══ INPUT FOR THIS TASK

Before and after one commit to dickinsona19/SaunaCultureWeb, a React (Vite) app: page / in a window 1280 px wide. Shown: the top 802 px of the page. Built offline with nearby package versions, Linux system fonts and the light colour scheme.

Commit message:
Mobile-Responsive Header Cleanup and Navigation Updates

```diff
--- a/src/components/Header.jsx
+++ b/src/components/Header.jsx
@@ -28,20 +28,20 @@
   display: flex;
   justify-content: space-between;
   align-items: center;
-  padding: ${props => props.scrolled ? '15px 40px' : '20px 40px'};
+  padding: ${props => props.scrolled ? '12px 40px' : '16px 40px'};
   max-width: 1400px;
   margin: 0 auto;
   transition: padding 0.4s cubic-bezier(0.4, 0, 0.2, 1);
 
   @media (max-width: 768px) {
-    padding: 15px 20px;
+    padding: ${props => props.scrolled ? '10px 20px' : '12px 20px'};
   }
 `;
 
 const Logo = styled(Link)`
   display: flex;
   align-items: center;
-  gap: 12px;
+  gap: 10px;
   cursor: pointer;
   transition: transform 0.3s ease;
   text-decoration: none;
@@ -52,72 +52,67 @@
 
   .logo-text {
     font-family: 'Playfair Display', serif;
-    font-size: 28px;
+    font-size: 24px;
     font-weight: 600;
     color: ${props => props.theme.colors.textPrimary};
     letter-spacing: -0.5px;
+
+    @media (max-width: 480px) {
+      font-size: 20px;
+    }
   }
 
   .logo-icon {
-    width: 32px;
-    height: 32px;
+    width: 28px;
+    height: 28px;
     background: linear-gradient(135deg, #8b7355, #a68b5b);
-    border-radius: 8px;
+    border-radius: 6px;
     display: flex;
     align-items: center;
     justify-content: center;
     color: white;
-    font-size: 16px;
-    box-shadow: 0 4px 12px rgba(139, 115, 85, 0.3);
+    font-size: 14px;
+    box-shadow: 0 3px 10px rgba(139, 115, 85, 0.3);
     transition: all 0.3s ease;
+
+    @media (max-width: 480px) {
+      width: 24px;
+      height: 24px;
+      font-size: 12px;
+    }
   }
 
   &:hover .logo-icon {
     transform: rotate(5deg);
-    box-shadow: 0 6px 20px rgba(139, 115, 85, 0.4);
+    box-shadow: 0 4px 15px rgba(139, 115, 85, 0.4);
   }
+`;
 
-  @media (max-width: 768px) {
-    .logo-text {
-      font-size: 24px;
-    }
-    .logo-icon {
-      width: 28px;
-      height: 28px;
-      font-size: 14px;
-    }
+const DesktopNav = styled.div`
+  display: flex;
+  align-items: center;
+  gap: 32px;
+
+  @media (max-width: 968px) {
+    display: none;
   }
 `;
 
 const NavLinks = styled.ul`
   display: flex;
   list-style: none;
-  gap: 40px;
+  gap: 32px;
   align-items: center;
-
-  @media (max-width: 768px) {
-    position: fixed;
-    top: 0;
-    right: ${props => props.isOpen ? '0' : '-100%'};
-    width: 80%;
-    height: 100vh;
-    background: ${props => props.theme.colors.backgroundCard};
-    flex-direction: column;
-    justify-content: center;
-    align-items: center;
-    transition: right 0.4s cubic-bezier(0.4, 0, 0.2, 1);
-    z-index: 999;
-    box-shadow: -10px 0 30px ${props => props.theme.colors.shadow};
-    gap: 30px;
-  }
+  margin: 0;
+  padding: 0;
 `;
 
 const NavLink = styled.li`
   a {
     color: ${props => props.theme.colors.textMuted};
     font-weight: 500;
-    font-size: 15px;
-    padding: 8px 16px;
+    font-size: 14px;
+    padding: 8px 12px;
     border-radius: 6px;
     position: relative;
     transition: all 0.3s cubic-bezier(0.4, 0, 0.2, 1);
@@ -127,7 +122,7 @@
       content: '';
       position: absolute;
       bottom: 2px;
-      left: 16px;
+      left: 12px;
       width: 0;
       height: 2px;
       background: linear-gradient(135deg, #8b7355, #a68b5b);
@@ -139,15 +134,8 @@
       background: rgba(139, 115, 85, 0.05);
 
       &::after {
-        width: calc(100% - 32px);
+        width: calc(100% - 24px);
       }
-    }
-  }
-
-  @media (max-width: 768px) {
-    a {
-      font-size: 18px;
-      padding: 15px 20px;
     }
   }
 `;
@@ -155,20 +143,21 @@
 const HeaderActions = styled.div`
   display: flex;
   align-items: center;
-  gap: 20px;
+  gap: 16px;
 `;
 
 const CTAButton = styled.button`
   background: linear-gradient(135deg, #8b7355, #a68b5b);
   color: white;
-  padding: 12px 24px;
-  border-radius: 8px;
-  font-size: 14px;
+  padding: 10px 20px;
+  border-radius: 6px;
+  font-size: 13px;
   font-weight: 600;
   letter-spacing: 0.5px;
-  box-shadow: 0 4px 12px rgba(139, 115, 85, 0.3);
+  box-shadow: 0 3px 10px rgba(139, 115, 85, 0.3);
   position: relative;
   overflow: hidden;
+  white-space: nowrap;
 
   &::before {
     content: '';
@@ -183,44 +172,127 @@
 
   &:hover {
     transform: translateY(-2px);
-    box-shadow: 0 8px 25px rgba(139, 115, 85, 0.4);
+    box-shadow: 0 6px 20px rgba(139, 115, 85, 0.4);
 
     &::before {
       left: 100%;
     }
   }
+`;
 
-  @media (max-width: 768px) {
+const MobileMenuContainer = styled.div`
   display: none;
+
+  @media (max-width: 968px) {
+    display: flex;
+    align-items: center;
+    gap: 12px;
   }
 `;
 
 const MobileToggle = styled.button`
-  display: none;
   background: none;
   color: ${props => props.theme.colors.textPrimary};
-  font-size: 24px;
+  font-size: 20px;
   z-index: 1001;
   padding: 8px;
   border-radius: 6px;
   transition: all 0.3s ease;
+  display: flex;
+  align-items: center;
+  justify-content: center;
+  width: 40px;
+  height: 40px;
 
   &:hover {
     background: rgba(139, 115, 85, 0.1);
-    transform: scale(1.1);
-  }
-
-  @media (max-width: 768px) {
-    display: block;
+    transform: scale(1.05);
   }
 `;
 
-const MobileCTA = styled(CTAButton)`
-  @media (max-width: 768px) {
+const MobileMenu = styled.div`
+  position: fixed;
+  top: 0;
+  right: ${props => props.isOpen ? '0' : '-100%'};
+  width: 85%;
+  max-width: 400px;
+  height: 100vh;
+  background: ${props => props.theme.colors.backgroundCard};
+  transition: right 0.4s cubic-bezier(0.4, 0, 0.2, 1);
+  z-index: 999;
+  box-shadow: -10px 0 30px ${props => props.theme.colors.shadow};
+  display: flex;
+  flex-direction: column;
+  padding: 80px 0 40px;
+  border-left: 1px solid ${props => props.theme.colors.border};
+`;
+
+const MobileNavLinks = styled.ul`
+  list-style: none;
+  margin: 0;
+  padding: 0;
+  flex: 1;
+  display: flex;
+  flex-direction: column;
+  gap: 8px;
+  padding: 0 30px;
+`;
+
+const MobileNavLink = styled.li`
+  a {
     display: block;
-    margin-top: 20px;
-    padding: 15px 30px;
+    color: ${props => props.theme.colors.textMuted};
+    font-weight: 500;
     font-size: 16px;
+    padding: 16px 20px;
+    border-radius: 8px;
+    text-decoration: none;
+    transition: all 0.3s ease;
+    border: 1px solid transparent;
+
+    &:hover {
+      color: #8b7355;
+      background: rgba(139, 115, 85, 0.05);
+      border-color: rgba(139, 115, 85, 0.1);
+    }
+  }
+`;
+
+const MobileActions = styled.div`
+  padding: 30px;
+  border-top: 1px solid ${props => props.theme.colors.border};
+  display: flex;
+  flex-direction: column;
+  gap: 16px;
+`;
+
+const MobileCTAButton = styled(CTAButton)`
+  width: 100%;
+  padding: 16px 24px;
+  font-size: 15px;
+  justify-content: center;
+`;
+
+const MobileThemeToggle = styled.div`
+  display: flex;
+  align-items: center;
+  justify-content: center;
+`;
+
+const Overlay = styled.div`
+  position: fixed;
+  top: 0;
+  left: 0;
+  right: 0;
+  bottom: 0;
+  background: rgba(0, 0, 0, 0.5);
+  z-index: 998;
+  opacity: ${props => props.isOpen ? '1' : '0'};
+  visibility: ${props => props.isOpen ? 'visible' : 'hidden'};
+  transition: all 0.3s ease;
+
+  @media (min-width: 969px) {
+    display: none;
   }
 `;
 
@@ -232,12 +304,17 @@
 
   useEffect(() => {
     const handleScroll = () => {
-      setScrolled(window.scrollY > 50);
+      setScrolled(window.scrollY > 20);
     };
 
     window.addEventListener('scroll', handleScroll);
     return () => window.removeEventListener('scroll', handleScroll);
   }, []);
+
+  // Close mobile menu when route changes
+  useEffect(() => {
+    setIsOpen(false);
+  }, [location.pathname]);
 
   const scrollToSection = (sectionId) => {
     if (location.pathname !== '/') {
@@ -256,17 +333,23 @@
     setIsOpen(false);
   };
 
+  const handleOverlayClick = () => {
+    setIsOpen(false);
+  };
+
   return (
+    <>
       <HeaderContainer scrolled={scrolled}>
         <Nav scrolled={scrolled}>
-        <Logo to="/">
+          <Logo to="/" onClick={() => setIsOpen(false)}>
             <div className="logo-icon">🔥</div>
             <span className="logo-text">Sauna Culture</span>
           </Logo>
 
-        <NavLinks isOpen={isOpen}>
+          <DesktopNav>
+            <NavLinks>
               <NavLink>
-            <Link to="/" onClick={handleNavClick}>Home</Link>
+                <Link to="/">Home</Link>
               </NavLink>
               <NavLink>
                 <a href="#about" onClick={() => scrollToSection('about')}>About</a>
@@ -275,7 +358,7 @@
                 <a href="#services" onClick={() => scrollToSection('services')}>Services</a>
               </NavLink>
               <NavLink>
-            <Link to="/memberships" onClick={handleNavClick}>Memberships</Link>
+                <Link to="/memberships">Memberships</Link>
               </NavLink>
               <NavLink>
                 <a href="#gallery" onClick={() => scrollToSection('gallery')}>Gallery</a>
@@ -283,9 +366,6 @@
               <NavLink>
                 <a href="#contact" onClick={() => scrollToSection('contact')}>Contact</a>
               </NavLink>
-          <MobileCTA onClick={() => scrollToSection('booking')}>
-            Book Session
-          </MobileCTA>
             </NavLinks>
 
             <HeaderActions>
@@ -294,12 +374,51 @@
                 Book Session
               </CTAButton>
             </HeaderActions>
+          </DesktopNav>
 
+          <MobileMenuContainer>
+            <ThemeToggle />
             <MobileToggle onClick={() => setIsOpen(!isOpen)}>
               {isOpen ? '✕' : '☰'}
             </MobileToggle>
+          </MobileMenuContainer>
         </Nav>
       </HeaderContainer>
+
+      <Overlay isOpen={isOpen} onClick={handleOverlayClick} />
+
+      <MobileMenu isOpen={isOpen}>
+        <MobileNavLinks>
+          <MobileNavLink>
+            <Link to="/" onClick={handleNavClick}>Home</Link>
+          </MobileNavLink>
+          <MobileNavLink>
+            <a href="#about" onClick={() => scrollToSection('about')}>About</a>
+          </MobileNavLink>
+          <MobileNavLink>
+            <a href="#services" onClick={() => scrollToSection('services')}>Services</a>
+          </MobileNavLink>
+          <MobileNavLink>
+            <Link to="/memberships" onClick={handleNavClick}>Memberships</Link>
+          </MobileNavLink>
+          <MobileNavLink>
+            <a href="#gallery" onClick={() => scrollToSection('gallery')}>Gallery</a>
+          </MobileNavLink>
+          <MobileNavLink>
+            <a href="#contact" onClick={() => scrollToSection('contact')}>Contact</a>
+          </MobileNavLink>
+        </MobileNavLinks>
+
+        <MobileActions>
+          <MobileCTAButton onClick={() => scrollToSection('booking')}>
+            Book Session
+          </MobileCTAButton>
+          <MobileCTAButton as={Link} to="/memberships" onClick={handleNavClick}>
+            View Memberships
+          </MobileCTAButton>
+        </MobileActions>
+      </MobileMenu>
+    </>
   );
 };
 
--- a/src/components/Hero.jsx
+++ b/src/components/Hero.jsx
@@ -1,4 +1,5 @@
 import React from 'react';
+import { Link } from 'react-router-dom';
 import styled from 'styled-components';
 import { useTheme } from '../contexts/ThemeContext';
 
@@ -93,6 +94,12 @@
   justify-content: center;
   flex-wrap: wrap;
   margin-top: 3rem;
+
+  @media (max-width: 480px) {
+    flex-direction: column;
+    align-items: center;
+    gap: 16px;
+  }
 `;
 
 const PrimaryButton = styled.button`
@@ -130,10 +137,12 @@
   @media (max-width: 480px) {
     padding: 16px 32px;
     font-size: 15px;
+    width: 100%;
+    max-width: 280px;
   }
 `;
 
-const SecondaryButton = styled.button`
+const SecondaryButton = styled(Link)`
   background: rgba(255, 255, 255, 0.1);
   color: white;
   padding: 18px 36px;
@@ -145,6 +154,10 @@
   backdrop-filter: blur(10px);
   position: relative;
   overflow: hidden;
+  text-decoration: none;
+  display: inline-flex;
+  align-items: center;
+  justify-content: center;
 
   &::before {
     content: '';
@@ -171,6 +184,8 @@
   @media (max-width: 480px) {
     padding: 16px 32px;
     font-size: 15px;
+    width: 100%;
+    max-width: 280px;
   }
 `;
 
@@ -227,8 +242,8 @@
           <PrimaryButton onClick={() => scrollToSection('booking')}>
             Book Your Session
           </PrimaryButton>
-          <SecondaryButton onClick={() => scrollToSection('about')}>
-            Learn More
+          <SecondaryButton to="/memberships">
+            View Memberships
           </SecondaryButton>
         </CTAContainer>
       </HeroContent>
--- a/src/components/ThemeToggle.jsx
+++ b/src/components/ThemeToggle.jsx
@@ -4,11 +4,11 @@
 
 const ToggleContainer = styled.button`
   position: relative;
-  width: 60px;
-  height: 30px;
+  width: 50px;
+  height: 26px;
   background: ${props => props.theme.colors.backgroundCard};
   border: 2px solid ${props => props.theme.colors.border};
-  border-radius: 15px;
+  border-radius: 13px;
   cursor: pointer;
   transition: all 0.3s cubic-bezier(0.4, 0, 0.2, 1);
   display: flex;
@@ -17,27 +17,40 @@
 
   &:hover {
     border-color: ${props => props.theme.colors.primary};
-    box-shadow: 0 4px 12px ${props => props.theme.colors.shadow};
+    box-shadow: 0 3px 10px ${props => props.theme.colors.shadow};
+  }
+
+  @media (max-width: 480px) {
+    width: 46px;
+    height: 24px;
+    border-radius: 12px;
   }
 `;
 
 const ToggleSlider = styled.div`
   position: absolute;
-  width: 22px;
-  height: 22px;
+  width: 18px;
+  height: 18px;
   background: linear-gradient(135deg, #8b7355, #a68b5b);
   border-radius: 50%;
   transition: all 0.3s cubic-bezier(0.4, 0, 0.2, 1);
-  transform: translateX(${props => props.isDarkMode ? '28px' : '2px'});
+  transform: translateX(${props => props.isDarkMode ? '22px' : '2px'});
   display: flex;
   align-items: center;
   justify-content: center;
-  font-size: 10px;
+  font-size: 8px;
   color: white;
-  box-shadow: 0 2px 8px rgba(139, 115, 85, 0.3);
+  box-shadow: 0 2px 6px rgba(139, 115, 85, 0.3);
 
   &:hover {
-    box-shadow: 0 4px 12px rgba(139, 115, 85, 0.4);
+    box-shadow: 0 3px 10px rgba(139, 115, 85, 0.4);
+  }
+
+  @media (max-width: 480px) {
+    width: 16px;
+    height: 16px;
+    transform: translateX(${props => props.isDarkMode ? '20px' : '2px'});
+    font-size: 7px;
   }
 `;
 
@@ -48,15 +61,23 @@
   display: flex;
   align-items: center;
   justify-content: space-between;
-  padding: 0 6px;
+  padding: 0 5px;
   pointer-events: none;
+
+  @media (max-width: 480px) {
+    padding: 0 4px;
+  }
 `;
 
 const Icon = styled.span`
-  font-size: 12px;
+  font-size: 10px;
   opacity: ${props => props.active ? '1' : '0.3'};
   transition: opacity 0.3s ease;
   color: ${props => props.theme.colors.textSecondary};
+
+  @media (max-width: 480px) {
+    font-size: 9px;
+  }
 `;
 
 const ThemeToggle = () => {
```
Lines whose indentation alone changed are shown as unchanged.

════

▶ _ACTION ITEM_: Tally how many lines of the listing above include the string "import", and report that figure by itself.

▶ _EXERCISE ANSWER_: 4